Addressing an overflowing room, Hagey used the dramatic diversity of gecko toepads to motivate his central question–can this diversity in toepad morphology be explained by the habitat preferences and perch-use behaviour of these geckos in nature? But going down the path of ecomorphology led to a comparison with anoles: if gecko toepads correlate with their habitat, then what about gecko limb-lengths? Using relationships between limb morphology and perch-type from arboreal anoles as well as rock-dwelling skinks, Hagey left for Queensland, Australia, with three predictions:
1. Geckos with shorter limbs would perch on narrower surfaces
2. Geckos with longer limbs would perch on rocks
3. Geckos with higher clinging ability would perch on steeper perches.
Utilizing a simple measure of lizard clinging ability (the “toe detachment angle,” which is the angle of the clinging surface away from vertical at which a lizard can no longer cling), as well as measuring perch characteristics and limb morphology for 13 species of geckos, Hagey began to look at patterns of ecomorphology. He found that different species occupied dramatically different habitats, with specialization even within the arboreal niche. Here’s what he found for each prediction:
1. Contrary to expectations, lizards perching on narrower surfaces had relatively longer limbs than average.
2. Having longer upper legs, however, correlated with rock use.
3. A higher clinging ability was correlated with having longer toes and shorter limbs. There was a qualitative or clade-specific relationship between the use of vertical perches and higher clinging ability.
Hagey speculated about the relationship between perch width and limb length in geckos, where he found the opposite pattern from anoles. One distinct possibility is that geckos have, on average, shorter limbs than anoles, meaning that a relatively long-limbed gecko and a relatively short-limbed anole may actually have the same body shape.

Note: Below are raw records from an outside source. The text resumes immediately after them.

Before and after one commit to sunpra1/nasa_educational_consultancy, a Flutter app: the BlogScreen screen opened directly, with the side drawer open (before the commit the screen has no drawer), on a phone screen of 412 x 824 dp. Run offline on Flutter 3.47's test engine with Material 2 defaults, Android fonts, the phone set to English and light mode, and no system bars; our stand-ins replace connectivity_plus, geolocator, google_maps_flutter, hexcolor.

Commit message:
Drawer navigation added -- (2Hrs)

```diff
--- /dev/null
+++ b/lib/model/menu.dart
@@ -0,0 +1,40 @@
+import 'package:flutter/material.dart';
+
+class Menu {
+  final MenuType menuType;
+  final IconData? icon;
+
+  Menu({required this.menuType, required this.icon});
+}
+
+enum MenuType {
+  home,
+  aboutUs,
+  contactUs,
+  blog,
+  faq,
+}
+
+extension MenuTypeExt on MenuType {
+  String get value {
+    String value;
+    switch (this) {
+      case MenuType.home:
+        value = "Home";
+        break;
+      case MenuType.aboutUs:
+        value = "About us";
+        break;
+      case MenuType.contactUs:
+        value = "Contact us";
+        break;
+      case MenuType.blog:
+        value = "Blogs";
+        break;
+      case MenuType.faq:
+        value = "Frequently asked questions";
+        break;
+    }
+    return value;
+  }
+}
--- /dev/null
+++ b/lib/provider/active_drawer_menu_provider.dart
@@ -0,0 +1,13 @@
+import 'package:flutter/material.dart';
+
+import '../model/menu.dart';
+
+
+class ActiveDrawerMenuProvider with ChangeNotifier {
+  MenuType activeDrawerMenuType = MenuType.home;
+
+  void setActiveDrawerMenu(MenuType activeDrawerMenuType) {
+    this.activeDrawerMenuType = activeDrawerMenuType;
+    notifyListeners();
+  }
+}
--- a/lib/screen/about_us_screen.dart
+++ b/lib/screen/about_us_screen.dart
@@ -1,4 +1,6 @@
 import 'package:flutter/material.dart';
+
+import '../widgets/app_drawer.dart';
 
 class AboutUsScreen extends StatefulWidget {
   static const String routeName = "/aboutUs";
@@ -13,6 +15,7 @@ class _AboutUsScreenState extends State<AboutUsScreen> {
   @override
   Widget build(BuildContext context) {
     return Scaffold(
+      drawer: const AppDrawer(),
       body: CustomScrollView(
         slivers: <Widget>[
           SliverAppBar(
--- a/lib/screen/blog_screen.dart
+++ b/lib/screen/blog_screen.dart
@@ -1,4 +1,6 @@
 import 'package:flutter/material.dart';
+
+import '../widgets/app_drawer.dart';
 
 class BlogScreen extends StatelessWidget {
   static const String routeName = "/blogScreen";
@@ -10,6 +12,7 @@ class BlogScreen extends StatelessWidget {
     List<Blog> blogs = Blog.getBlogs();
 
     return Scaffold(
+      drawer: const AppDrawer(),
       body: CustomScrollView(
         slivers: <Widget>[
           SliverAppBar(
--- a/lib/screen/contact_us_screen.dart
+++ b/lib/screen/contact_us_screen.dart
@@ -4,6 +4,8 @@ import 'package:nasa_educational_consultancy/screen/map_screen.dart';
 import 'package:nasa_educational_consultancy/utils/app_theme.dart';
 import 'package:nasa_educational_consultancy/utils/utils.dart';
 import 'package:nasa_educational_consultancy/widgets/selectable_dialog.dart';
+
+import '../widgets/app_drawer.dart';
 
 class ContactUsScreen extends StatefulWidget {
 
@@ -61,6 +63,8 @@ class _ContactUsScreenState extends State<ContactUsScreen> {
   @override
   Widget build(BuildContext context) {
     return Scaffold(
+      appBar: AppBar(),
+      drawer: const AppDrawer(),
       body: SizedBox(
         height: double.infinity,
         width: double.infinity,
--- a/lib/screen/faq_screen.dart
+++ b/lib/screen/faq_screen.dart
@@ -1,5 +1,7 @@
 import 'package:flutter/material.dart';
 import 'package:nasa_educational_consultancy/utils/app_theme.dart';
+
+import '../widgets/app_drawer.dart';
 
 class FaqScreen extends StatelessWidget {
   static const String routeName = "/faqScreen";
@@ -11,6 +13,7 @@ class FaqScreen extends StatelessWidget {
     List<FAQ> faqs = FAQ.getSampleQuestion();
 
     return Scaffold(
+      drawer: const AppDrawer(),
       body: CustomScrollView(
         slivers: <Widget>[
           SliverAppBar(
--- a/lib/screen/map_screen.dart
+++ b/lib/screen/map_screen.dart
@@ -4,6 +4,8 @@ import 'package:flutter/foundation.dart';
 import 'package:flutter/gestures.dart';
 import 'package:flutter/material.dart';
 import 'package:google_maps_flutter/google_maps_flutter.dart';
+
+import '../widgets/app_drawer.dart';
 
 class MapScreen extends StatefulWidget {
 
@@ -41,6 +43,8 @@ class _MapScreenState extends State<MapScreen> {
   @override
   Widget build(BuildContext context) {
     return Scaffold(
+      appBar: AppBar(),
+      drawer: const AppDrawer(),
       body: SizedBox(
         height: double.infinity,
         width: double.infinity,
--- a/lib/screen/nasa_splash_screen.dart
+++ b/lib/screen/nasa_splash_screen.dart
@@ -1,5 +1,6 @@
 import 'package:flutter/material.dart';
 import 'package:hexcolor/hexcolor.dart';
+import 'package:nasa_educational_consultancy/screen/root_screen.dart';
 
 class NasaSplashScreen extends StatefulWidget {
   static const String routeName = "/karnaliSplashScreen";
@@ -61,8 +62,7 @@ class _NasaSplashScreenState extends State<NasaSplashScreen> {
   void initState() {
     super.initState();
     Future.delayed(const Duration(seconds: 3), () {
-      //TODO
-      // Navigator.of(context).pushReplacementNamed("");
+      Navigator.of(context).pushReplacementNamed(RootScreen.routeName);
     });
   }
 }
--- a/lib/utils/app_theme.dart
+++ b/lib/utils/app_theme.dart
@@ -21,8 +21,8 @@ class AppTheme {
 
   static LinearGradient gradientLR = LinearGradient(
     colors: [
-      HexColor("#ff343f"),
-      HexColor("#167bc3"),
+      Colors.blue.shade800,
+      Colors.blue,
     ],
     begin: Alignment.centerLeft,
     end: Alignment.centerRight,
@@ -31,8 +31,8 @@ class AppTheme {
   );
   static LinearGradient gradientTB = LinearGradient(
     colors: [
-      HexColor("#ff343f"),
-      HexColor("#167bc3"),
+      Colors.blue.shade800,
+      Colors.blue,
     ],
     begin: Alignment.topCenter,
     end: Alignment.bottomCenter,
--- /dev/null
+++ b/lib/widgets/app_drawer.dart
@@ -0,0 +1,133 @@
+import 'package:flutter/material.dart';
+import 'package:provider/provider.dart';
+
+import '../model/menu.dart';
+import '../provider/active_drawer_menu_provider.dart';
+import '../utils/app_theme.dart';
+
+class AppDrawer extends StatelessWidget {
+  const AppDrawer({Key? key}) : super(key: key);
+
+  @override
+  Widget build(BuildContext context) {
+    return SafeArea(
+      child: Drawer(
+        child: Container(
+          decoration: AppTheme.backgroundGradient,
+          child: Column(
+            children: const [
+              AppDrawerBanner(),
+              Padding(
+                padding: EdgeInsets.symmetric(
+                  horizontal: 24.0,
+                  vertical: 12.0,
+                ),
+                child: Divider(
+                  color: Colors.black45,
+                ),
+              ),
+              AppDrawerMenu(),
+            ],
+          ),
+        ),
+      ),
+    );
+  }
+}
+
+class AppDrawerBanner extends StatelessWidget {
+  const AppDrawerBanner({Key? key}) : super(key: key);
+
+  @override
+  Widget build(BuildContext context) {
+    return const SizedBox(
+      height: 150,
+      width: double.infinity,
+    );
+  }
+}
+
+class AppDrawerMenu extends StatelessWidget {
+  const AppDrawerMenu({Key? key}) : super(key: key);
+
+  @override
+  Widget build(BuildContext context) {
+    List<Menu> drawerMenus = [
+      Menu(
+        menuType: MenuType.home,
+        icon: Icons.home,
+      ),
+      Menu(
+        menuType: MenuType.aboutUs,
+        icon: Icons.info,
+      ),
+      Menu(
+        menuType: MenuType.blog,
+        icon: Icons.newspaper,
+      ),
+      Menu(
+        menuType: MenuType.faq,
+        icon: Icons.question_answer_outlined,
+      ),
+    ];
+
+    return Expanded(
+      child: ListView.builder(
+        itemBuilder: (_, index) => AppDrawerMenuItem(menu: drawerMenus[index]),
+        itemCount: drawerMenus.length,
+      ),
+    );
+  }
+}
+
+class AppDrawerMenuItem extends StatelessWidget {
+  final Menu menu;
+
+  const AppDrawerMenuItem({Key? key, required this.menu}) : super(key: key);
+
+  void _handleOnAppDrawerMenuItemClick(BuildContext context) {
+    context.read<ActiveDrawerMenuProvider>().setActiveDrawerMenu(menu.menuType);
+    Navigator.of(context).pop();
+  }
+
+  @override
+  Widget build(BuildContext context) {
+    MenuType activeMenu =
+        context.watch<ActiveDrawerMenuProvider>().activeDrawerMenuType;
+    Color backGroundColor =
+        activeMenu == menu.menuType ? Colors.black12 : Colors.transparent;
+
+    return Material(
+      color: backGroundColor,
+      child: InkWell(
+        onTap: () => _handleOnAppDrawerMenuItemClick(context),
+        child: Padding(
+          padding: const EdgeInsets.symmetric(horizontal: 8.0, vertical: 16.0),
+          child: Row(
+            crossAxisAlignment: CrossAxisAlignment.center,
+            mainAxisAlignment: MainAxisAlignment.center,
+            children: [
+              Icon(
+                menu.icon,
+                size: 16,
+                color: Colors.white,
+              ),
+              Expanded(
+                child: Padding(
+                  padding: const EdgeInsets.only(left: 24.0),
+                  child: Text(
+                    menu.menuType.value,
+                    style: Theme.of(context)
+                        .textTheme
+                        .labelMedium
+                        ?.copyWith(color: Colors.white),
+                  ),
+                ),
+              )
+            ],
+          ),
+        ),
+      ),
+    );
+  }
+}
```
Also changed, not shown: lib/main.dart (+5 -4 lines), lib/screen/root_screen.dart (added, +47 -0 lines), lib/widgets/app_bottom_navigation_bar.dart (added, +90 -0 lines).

Hagey is planning a taxonomically broad comparison of body shape and perch use, and hopes to include both geckos and anoles in this dataset–an exciting prospect that could shed light on some remarkable trans-continental convergences in lizard ecomorphology.